My little brain never comprehended how much my horseback riding addiction took a toll on my parents financially. “But mom, all of my friends have multiple ponies and compete every weekend, why can’t I?” I would scream as I marched to my room, slammed the door, and played with my Breyer horses in solitude.
Fast forward 15 years and I found myself in an incredible amount of credit card debt and out of the saddle. Yes, it was scary, and no, I’m not afraid to talk about it — I don’t think we talk about it enough! As rowing began to consume my life, horses took a back seat to my dreams of competing at the Olympic Games. But as I passed local barns on my way to practice every day at the Olympic Training Center in Princeton, New Jersey, I felt a constant itch to get back to my riding roots.
Boomer and I compete at the Fairfield County Hunt Club. Photo by Mary Youngling.
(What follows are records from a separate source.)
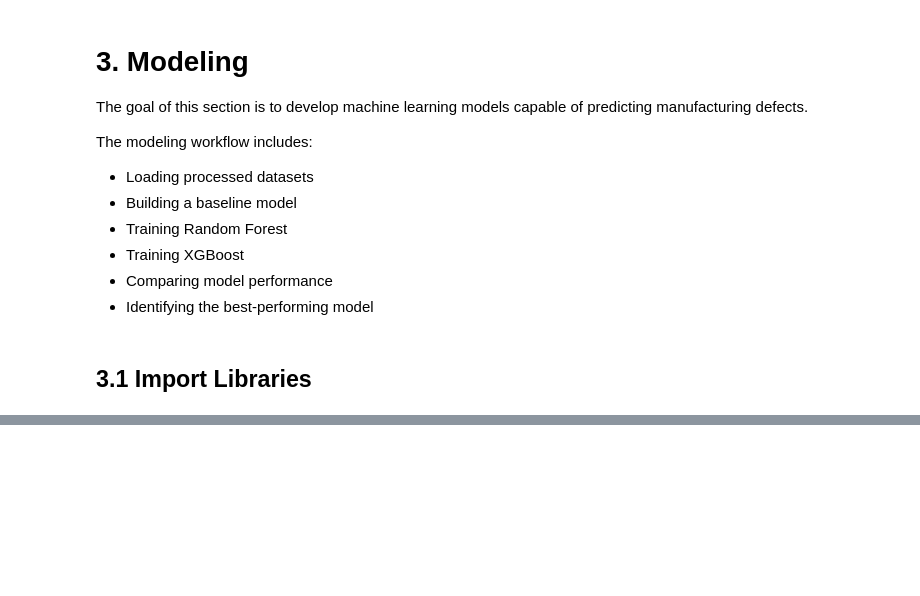
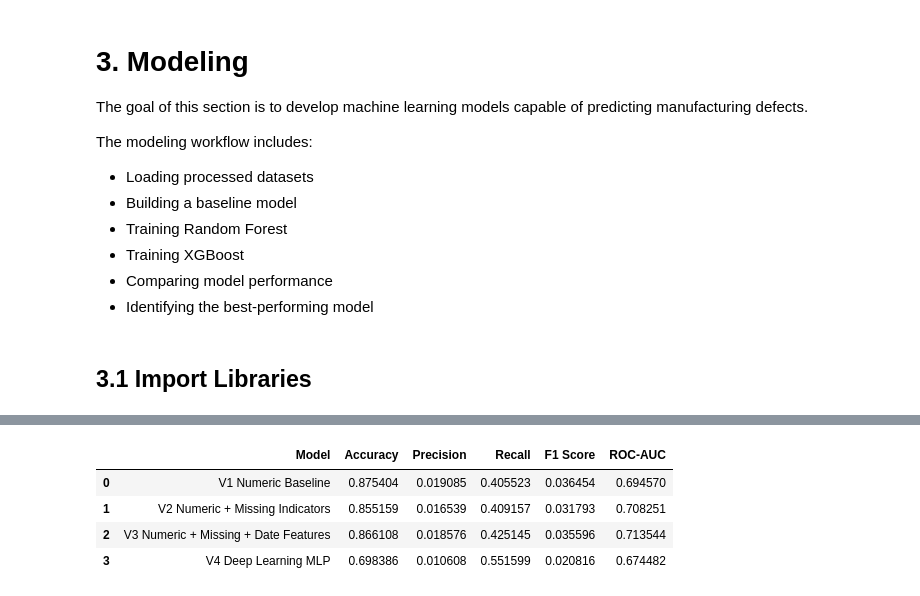
Before and after one commit to jung-han-lee/bosch-defect-prediction, a Jupyter notebook: 2. Notebook/03_Modeling.ipynb, the cells around one changed output, grey strips where cells are left out. Cells and saved outputs as stored; diff of their text form; code cells hidden in the pictures; blank space fills up the shorter version.

```diff
--- a/2. Notebook/03_Modeling.ipynb
+++ b/2. Notebook/03_Modeling.ipynb
@@ -305,0 +514,18 @@ In the next notebook:
+# %%
+early_stop = EarlyStopping(
+    monitor="val_auc",
+    patience=3,
+    mode="max",
+    restore_best_weights=True
+)
+# %%
+history = mlp.fit(
+    X_train_scaled,
+    y_train_v3,
+    validation_split=0.2,
+    epochs=20,
+    batch_size=4096,
+    class_weight=class_weight,
+    callbacks=[early_stop],
+    verbose=1
+)
@@ -305,0 +554,8 @@ In the next notebook:
+# %%
+v4_prob = mlp.predict(
+    X_test_scaled
+).ravel()
+
+v4_pred = (
+    v4_prob >= 0.5
+).astype(int)
@@ -305,0 +609,10 @@ In the next notebook:
+# %%
+comparison = pd.DataFrame(model_results)
+
+comparison
+# %% [output]
+|  | Model | Accuracy | Precision | Recall | F1 Score | ROC-AUC |
+| 0 | V1 Numeric Baseline | 0.875404 | 0.019085 | 0.405523 | 0.036454 | 0.694570 |
+| 1 | V2 Numeric + Missing Indicators | 0.855159 | 0.016539 | 0.409157 | 0.031793 | 0.708251 |
+| 2 | V3 Numeric + Missing + Date Features | 0.866108 | 0.018576 | 0.425145 | 0.035596 | 0.713544 |
+| 3 | V4 Deep Learning MLP | 0.698386 | 0.010608 | 0.551599 | 0.020816 | 0.674482 |
```
Also changed, not shown: parts of 79 cells of this notebook, 9 other files.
Ultimately, I didn’t make the team to compete at the Olympic Games, but I had tried. It was time to step away from the sport. Most elite athletes view retirement as a huge weight off their shoulders. Spending years honing in on such a selfish goal is all-consuming. You say no to family events, turn down wedding invitations, and sacrifice your well-being attempting to achieve this crazy, insane, aggressive goal of becoming an Olympian — a feat that approximately 1 in 500,000 people will ever attain.
But back to me. If I had to describe my retirement in one word this past fall, it wouldn’t be relieved — it would be “lost.” I was completely and utterly lost, with no direction. I moved back home (thanks, Mom!) and graciously accepted a full-time role at Noëlle Floyd. But something was missing. I spiraled into this weird funk of depression and anxiety that no one could help me get out of except myself. It was as if I was a shell of myself, simply going through the motions of life. I was desperate for structure — can someone just tell me what to do?
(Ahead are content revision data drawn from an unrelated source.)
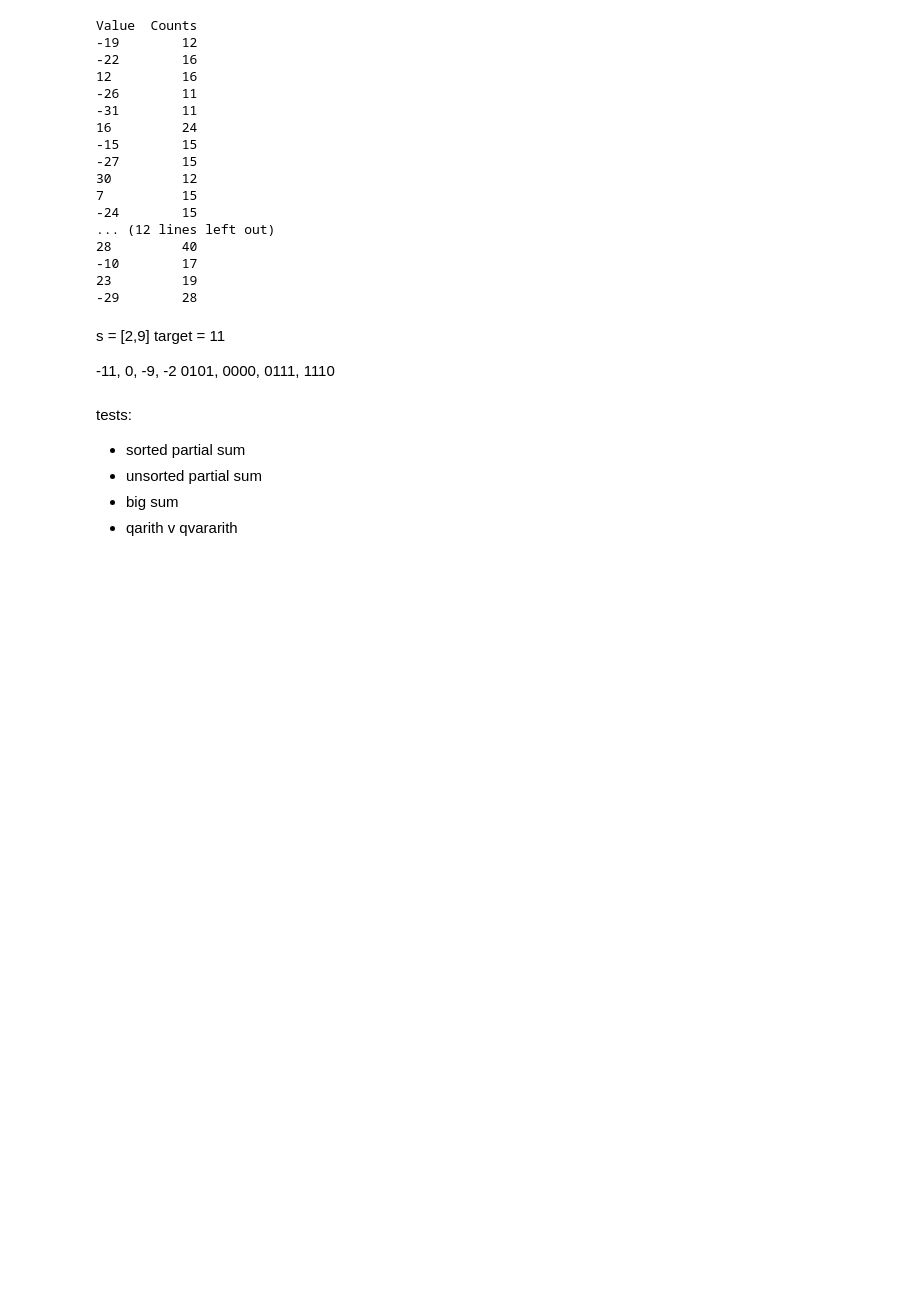
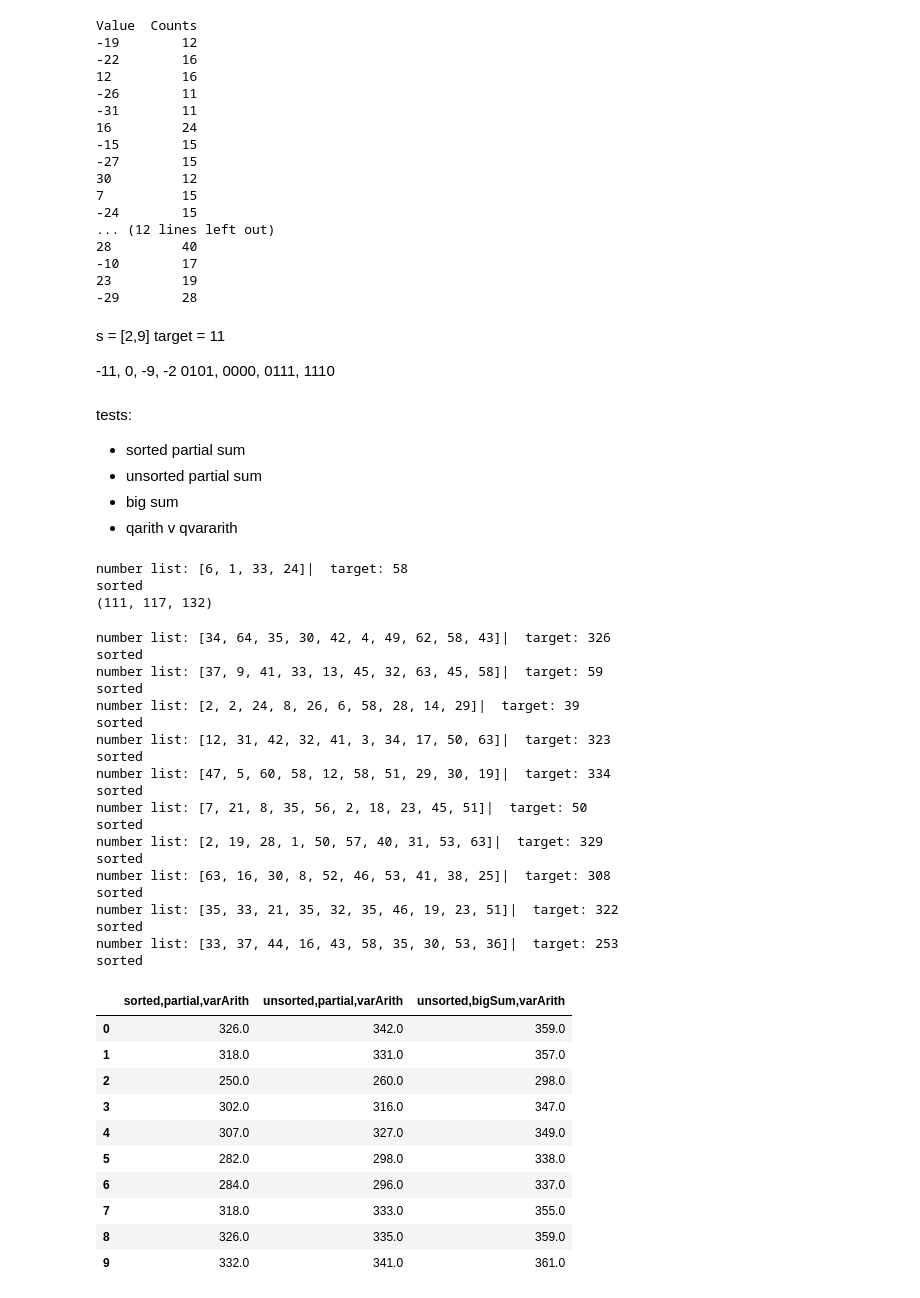
Before and after one commit to ABenoit0226/quantum-place-route, a Jupyter notebook: adder_logic_script.ipynb, the cells around one changed output. Cells and saved outputs as stored; diff of their text form; code cells hidden in the pictures; blank space fills up the shorter version.

```diff
--- a/adder_logic_script.ipynb
+++ b/adder_logic_script.ipynb
@@ -571,6 +636,6 @@ class QSubsetSum:
 # %%
 def tester(numVals, maxVal=None):
-        qc = QC()
+
         if not maxVal:
             maxVal = 64
         randomlist = []
@@ -578,12 +643,21 @@ def tester(numVals, maxVal=None):
             n = random.randint(1,maxVal)
             randomlist.append(n)
         target = random.randint(1,sum(randomlist))
-        qsub = QSubsetSum(qc, randomlist, target)
+
         print("number list: "+str(randomlist)+ "|  target: "+str(target))
-        ans = qsub.run()
-        # ans2 = self.run(False)
-        # ans3 = self.run(False, False)
-        return qc, ans
+        qc1 = QC()
+        qsub1 = QSubsetSum(qc1, copy.deepcopy(randomlist), target)
+        ans = qsub1.testRun(True, True, True) #varArith with sorted values and partial sum
+        qc2 = QC()
+        qsub2 = QSubsetSum(qc2, copy.deepcopy(randomlist), target)
+        ans2 = qsub2.testRun(False, True, True) #varArith with unsorted values and partial sum
+        qc3 = QC()
+        qsub3 = QSubsetSum(qc3, copy.deepcopy(randomlist), target)
+        ans3 = qsub3.testRun(False, False, True) #varArith with unsorted values and total sum
+        # qc4 = QC()
+        # qsub4 = QSubsetSum(qc4, randomlist, target)
+        # ans4 = qsub4.testRun(True, True, False) #fixedArith with sorted values and partial sum
+        return ans, ans2, ans3
 # %%
 qc = QC()
 s = [2,9,26,7,12]
@@ -689,3 +763,53 @@ tests:
  - unsorted partial sum
  - big sum
  - qarith v qvararith
+# %%
+test = tester(4)
+print(test)
+# %% [output]
+number list: [6, 1, 33, 24]|  target: 58
+sorted
+(111, 117, 132)
+# %%
+d = {'sorted,partial,varArith':[], 'unsorted,partial,varArith':[], 'unsorted,bigSum,varArith':[]}
+df = pd.DataFrame(data=d)
+
+for i in range(10):
+    test = tester(10)
+    df.loc[len(df.index)] = [test[0], test[1],test[2]]
+
+display(df)
+os.makedirs('/Users/angelobenoit/Desktop/CSE468/quantum-place-route/tests', exist_ok=True)
+df.to_csv('/Users/angelobenoit/Desktop/CSE468/quantum-place-route/tests/test1.csv')
+# %% [output]
+number list: [34, 64, 35, 30, 42, 4, 49, 62, 58, 43]|  target: 326
+sorted
+number list: [37, 9, 41, 33, 13, 45, 32, 63, 45, 58]|  target: 59
+sorted
+number list: [2, 2, 24, 8, 26, 6, 58, 28, 14, 29]|  target: 39
+sorted
+number list: [12, 31, 42, 32, 41, 3, 34, 17, 50, 63]|  target: 323
+sorted
+number list: [47, 5, 60, 58, 12, 58, 51, 29, 30, 19]|  target: 334
+sorted
+number list: [7, 21, 8, 35, 56, 2, 18, 23, 45, 51]|  target: 50
+sorted
+number list: [2, 19, 28, 1, 50, 57, 40, 31, 53, 63]|  target: 329
+sorted
+number list: [63, 16, 30, 8, 52, 46, 53, 41, 38, 25]|  target: 308
+sorted
+number list: [35, 33, 21, 35, 32, 35, 46, 19, 23, 51]|  target: 322
+sorted
+number list: [33, 37, 44, 16, 43, 58, 35, 30, 53, 36]|  target: 253
+sorted
+|  | sorted,partial,varArith | unsorted,partial,varArith | unsorted,bigSum,varArith |
+| 0 | 326.0 | 342.0 | 359.0 |
+| 1 | 318.0 | 331.0 | 357.0 |
+| 2 | 250.0 | 260.0 | 298.0 |
+| 3 | 302.0 | 316.0 | 347.0 |
+| 4 | 307.0 | 327.0 | 349.0 |
+| 5 | 282.0 | 298.0 | 338.0 |
+| 6 | 284.0 | 296.0 | 337.0 |
+| 7 | 318.0 | 333.0 | 355.0 |
+| 8 | 326.0 | 335.0 | 359.0 |
+| 9 | 332.0 | 341.0 | 361.0 |
```
Also changed, not shown: parts of 2 cells of this notebook, 2 other files.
I was completely and utterly lost, with no direction.
I’m not afraid to admit that I see a therapist. At first I balked at the idea of paying a stranger to talk to them about my thoughts and feelings to make myself feel better, but I was willing to do everything and anything to feel normal again. What I soon realized as each day passed by was I needed new goals — some extravagant endeavor that would push me out of my comfort zone. As an elite rower, you are constantly looking towards the next erg test, regatta, and practice. How can I edge out the girl next to me? Can I fit in more cardio between practice? Am I getting enough sleep? Your life is structured with little room for error moving towards the guiding light of Olympic glory. So what goal does a 26-year-old retired athlete make? I decided to get back in the saddle. But how?
A few months back, I interviewed Adrienne Sternlicht at the Longines Masters of New York. She said, “The biggest thing for me now is pushing myself to not be in my comfort zone.” At that moment, standing in the basement level of the Nassau Veterans Memorial Coliseum talking to one of my all-time favorite riders in the flesh, a lightbulb went off in my head — every human, no matter if they’re an elite athlete or not, struggles to move forward through the ebbs and flows of life. Instead of getting bogged down with disappointment and staying stagnant, it’s important to leave that warm bubble of comfort to truly find your path. Don’t get me wrong, I still am finding my way through this weird world, but as I drove home in the pouring rain following my chat with Adrienne, I was feeling jazzed and determined to live by her words of wisdom. If she can do it, then I can do it, too.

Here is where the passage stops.